- [Working data]
--- --- ---

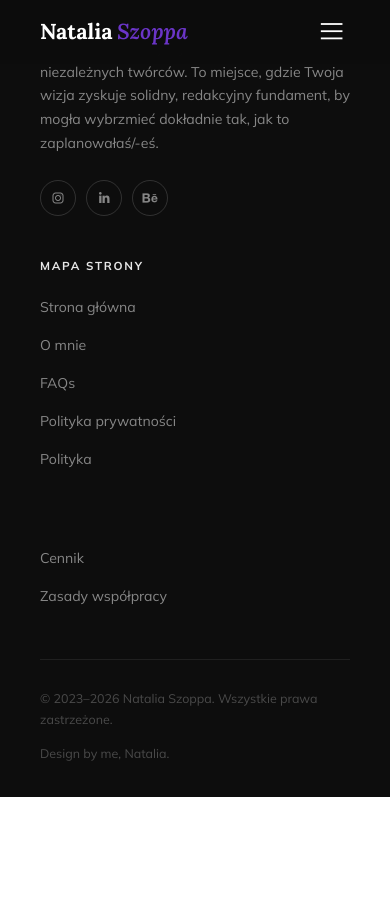
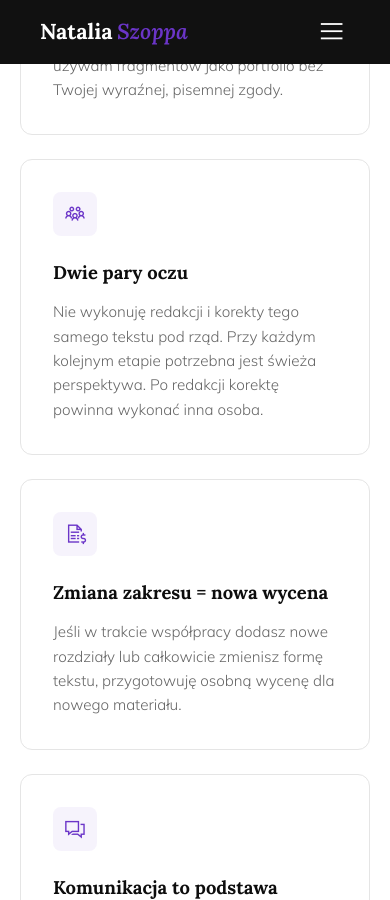
Before and after one commit to Bonnie00726/nataliaszoppa, a Jekyll site: the page built from zasady2.html, in a window 390 px wide and 900 px high, scrolled down 5815 px. Built offline with Jekyll 4.4.1, drawn with Linux system fonts in a browser that asks for light colours; before the commit the page ends 6612 px from its top, so only the background shows below that; some of the changed text lies outside the part shown.

Commit message:
Update zasady2.html

```diff
--- a/zasady2.html
+++ b/zasady2.html
@@ -32,12 +32,7 @@ title: Współpraca w szczegółach
         flex-wrap: wrap;
     }
 
-    .breadcrumbs a {
-        color: var(--ink-muted);
-        text-decoration: none;
-        transition: color 0.2s;
-    }
-
+    .breadcrumbs a { color: var(--ink-muted); text-decoration: none; transition: color 0.2s; }
     .breadcrumbs a:hover { color: var(--grad-start); }
     .breadcrumbs i { color: var(--paper-mid); font-size: 0.9rem; }
     .breadcrumbs .current { color: var(--grad-start); }
@@ -51,11 +46,7 @@ title: Współpraca w szczegółach
     }
 
     /* ===== OBRAZEK HERO (NA CAŁĄ SZEROKOŚĆ) ===== */
-    .page-hero-img-wrap {
-        width: 100%;
-        /* Usunięto max-width i marginesy boczne */
-    }
-
+    .page-hero-img-wrap { width: 100%; }
     .page-hero-img {
         width: 100%;
         height: 50vh;
@@ -72,7 +62,7 @@ title: Współpraca w szczegółach
         padding: 22px 40px;
         position: relative;
         z-index: 10;
-        margin-top: -30px; /* Nachodzi na zdjęcie */
+        margin-top: -30px;
         max-width: 900px;
         margin-left: auto;
         margin-right: auto;
@@ -101,80 +91,79 @@ title: Współpraca w szczegółach
         box-shadow: 0 4px 12px rgba(0,0,0,0.02);
         margin-bottom: 56px;
     }
-    .toc-toggle {
-        display: flex;
-        align-items: center;
-        justify-content: space-between;
-        padding: 18px 24px;
-        cursor: pointer;
-        user-select: none;
-        background: #fafafa;
-        transition: background 0.2s;
-    }
+    .toc-toggle { display: flex; align-items: center; justify-content: space-between; padding: 18px 24px; cursor: pointer; user-select: none; background: #fafafa; transition: background 0.2s; }
     .toc-toggle:hover { background: var(--paper-warm); }
     .toc-toggle-left { display: flex; align-items: center; gap: 12px; }
     .toc-toggle-left i { color: var(--grad-start); font-size: 1.4rem; }
     .toc-toggle-left span { font-family: var(--sans); font-size: 0.85rem; font-weight: 700; text-transform: uppercase; letter-spacing: 0.1em; color: var(--ink); }
     .toc-chevron { font-size: 1.2rem; color: var(--ink-muted); transform: rotate(0deg); transition: transform 0.3s ease; }
     .toc-box.open .toc-chevron { transform: rotate(180deg); color: var(--grad-start); }
-    .toc-body {
-        max-height: 0;
-        overflow: hidden;
-        transition: max-height 0.4s cubic-bezier(0.22,1,0.36,1);
-        border-top: 1px solid transparent;
-    }
+    .toc-body { max-height: 0; overflow: hidden; transition: max-height 0.4s cubic-bezier(0.22,1,0.36,1); border-top: 1px solid transparent; }
     .toc-box.open .toc-body { max-height: 800px; border-top-color: var(--paper-mid); }
-    .toc-body ol {
-        list-style: none;
-        padding: 24px;
-        margin: 0;
-        display: flex;
-        flex-direction: column;
-        gap: 16px;
-        counter-reset: toc-counter;
-    }
+    .toc-body ol { list-style: none; padding: 24px; margin: 0; display: flex; flex-direction: column; gap: 16px; counter-reset: toc-counter; }
     .toc-body li { display: flex; align-items: flex-start; gap: 12px; padding: 0; counter-increment: toc-counter; }
-    .toc-body li::before {
-        content: counter(toc-counter) ".";
-        font-family: var(--sans);
-        font-size: 1rem;
-        font-weight: 700;
-        color: var(--grad-start);
-        min-width: 20px;
-        flex-shrink: 0;
-        line-height: 1.5;
-    }
+    .toc-body li::before { content: counter(toc-counter) "."; font-family: var(--sans); font-size: 1rem; font-weight: 700; color: var(--grad-start); min-width: 20px; flex-shrink: 0; line-height: 1.5; }
     .toc-body li a { font-family: var(--sans); font-size: 0.95rem; font-weight: 600; color: var(--ink-soft); text-decoration: none; transition: color 0.2s; line-height: 1.5; }
     .toc-body li a:hover { color: var(--grad-start); }
 
     /* ===== TYPOGRAFIA TREŚCI ===== */
-    .blog-content {
-        font-family: var(--sans);
-        font-size: 1.05rem;
-        color: var(--ink-soft);
-        line-height: 1.85;
-        font-weight: 300;
-    }
-    .blog-content h2 {
-        font-family: var(--serif);
-        font-size: 1.8rem;
-        font-weight: 700;
-        color: var(--ink);
-        margin: 60px 0 20px;
-        scroll-margin-top: 100px;
-    }
-    .blog-content h2 .step-label {
-        display: block;
-        font-family: var(--sans);
-        font-size: 0.8rem;
-        font-weight: 800;
-        text-transform: uppercase;
-        letter-spacing: 0.15em;
-        color: var(--grad-start);
-        margin-bottom: 8px;
-    }
+    .blog-content { font-family: var(--sans); font-size: 1.05rem; color: var(--ink-soft); line-height: 1.85; font-weight: 300; }
+    .blog-content h2 { font-family: var(--serif); font-size: 1.8rem; font-weight: 700; color: var(--ink); margin: 60px 0 20px; scroll-margin-top: 100px; }
+    .blog-content h2 .step-label { display: block; font-family: var(--sans); font-size: 0.8rem; font-weight: 800; text-transform: uppercase; letter-spacing: 0.15em; color: var(--grad-start); margin-bottom: 8px; }
     .blog-content p { margin-bottom: 24px; }
     .blog-content strong { font-weight: 700; color: var(--ink); }
+
+    /* ===== WAŻNE ZASADY - GRID 6 KART (SZARE TŁO SEKCJI) ===== */
+    .bg-warm { background: var(--paper-warm); }
+    .rules-grid {
+        display: grid;
+        grid-template-columns: repeat(2, 1fr);
+        gap: 24px;
+        max-width: 900px;
+        margin: 40px auto;
+    }
+    .rule-card {
+        background: #fff;
+        border: 1px solid var(--paper-mid);
+        border-radius: var(--radius-lg);
+        padding: 32px;
+        text-align: left;
+        transition: transform 0.3s, box-shadow 0.3s;
+    }
+    .rule-card:hover {
+        transform: translateY(-4px);
+        box-shadow: var(--shadow-soft);
+        border-color: rgba(107,53,200,0.3);
+    }
+    .rule-icon {
+        width: 44px;
+        height: 44px;
+        background: rgba(107, 53, 200, 0.06);
+        border-radius: 8px;
+        display: flex;
+        align-items: center;
+        justify-content: center;
+        margin-bottom: 20px;
+        font-size: 1.4rem;
+        color: var(--grad-start);
+    }
+    .rule-card h3 { font-family: var(--serif); font-size: 1.15rem; font-weight: 700; color: var(--ink); margin-bottom: 12px; }
+    .rule-card p { font-size: 0.95rem; font-weight: 300; color: var(--ink-muted); line-height: 1.6; margin: 0; }
+
+    /* ===== STICKY NOTE (Płatność i umowa) ===== */
+    .warning-box {
+        display: flex;
+        gap: 24px;
+        align-items: flex-start;
+        background: #fff;
+        border-radius: 0 var(--radius-lg) var(--radius-lg) 0;
+        padding: 32px;
+        margin: 40px auto;
+        max-width: 900px;
+        box-shadow: var(--shadow-soft);
+        border: 1px solid var(--paper-mid);
+        border-left: 3px solid var(--grad-start);
+    }
 
     /* ===== CTA ===== */
     .cta-section { padding: 120px 40px; text-align: center; position: relative; overflow: hidden; background-image: url('https://images.unsplash.com/photo-1481627834876-b7833e8f5570?q=80&w=1170&auto=format&fit=crop'); background-size: cover; background-position: center; }
@@ -185,6 +174,8 @@ title: Współpraca w szczegółach
     .cta-btns { display: flex; gap: 16px; justify-content: center; flex-wrap: wrap; }
     .btn-cta-white { display: inline-flex; align-items: center; background: #fff; color: var(--ink); font-size: 0.85rem; font-weight: 700; text-transform: uppercase; letter-spacing: 0.1em; text-decoration: none; padding: 15px 32px; border-radius: 100px; transition: transform 0.2s, box-shadow 0.2s; }
     .btn-cta-white:hover { transform: translateY(-2px); box-shadow: 0 8px 28px rgba(0,0,0,0.2); }
+    .btn-ghost { display: inline-flex; align-items: center; gap: 8px; color: #fff; font-size: 0.85rem; font-weight: 600; text-decoration: none; padding: 14px 28px; border: 1.5px solid rgba(255,255,255,0.4); border-radius: 100px; transition: background 0.2s; }
+    .btn-ghost:hover { background: rgba(255,255,255,0.1); border-color: #fff; }
 
     /* Responsywność */
     @media (max-width: 860px) {
@@ -193,7 +184,9 @@ title: Współpraca w szczegółach
         .page-hero-img { min-height: 250px; height: 35vh; }
         .credibility-bar-overlap { margin-top: -20px; padding: 16px 20px; }
         .credibility-bar-inner { gap: 24px; }
-        .page-content-wrapper { margin-top: 40px; padding: 0 20px; }
+        .page-content-wrapper { margin-top: 40px; padding: 0 20px; margin-bottom: 60px; }
+        .rules-grid { grid-template-columns: 1fr; padding: 0 20px; }
+        .warning-box { margin: 40px 20px; }
     }
 </style>
 
@@ -279,6 +272,52 @@ title: Współpraca w szczegółach
     </article>
 </main>
 
+<section id="zasady" class="section bg-warm">
+    <div class="container--wide" style="padding-top: 60px; padding-bottom: 60px;">
+        <div class="eyebrow reveal" style="text-align: center; color: var(--grad-start);">Ważne zasady</div>
+        <h2 class="section-h2 reveal delay-1" style="text-align:center; margin-bottom: 40px;">Co warto <br>wiedzieć <em class="grad-type">wcześniej</em></h2>
+
+        <div class="rules-grid reveal delay-2">
+            <div class="rule-card">
+                <div class="rule-icon"><i class="las la-calendar-check"></i></div>
+                <h3>Termin to termin</h3>
+                <p>Ustalony termin realizacji jest wiążący dla obu stron. Jeśli spóźnisz się z przesłaniem materiałów, mój termin ukończenia przesuwa się proporcjonalnie.</p>
+            </div>
+            <div class="rule-card">
+                <div class="rule-icon"><i class="las la-user-shield"></i></div>
+                <h3>Pełna poufność</h3>
+                <p>Twój tekst jest objęty klauzulą poufności. Nie udostępniam go, nie cytuję i nie używam fragmentów jako portfolio bez Twojej wyraźnej, pisemnej zgody.</p>
+            </div>
+            <div class="rule-card">
+                <div class="rule-icon"><i class="las la-users"></i></div>
+                <h3>Dwie pary oczu</h3>
+                <p>Nie wykonuję redakcji i korekty tego samego tekstu pod rząd. Przy każdym kolejnym etapie potrzebna jest świeża perspektywa. Po redakcji korektę powinna wykonać inna osoba.</p>
+            </div>
+            <div class="rule-card">
+                <div class="rule-icon"><i class="las la-file-invoice-dollar"></i></div>
+                <h3>Zmiana zakresu = nowa wycena</h3>
+                <p>Jeśli w trakcie współpracy dodasz nowe rozdziały lub całkowicie zmienisz formę tekstu, przygotowuję osobną wycenę dla nowego materiału.</p>
+            </div>
+            <div class="rule-card">
+                <div class="rule-icon"><i class="las la-comments"></i></div>
+                <h3>Komunikacja to podstawa</h3>
+                <p>Masz pytania, wątpliwość, chcesz omówić moją poprawkę? Pytaj śmiało. Redakcja to dialog – im więcej rozmawiamy, tym lepszy będzie efekt końcowy.</p>
+            </div>
+            <div class="rule-card">
+                <div class="rule-icon"><i class="las la-check-circle"></i></div>
+                <h3>Decyzje należą do Ciebie</h3>
+                <p>Każda naniesiona przeze mnie zmiana to tylko merytoryczna propozycja. Masz pełne prawo odrzucić sugestię – tekst jest Twój i to Ty masz ostatnie słowo.</p>
+            </div>
+        </div>
+
+        <div class="warning-box reveal delay-3">
+            <i class="las la-exclamation-circle" style="font-size: 2.2rem; color: var(--grad-start); line-height: 1;"></i>
+            <div><p><strong>Płatność i umowa.</strong> Nie zaczynam pracy bez podpisanej umowy i opłaconej faktury. To standard, który buduje obopólne zaufanie i pozwala mi spokojnie rezerwować czas wyłącznie dla Ciebie.</p></div>
+        </div>
+
+    </div>
+</section>
+
 <section class="cta-section">
     <div class="cta-content">
         <h2 class="reveal delay-1">Twój tekst w dobrych rękach</h2>
```
Also changed, not shown: other parts of zasady2.html (+1 -4 lines).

--- --- ---

- [What is expected] Copy out, from the material above, each line where the word "section" is present.

- [Result of the exercise]
     .cta-section { padding: 120px 40px; text-align: center; position: relative; overflow: hidden; background-image: url('https://images.unsplash.com/photo-1481627834876-b7833e8f5570?q=80&w=1170&auto=format&fit=crop'); background-size: cover; background-position: center; }
+<section id="zasady" class="section bg-warm">
+        <h2 class="section-h2 reveal delay-1" style="text-align:center; margin-bottom: 40px;">Co warto <br>wiedzieć <em class="grad-type">wcześniej</em></h2>
+</section>
 <section class="cta-section">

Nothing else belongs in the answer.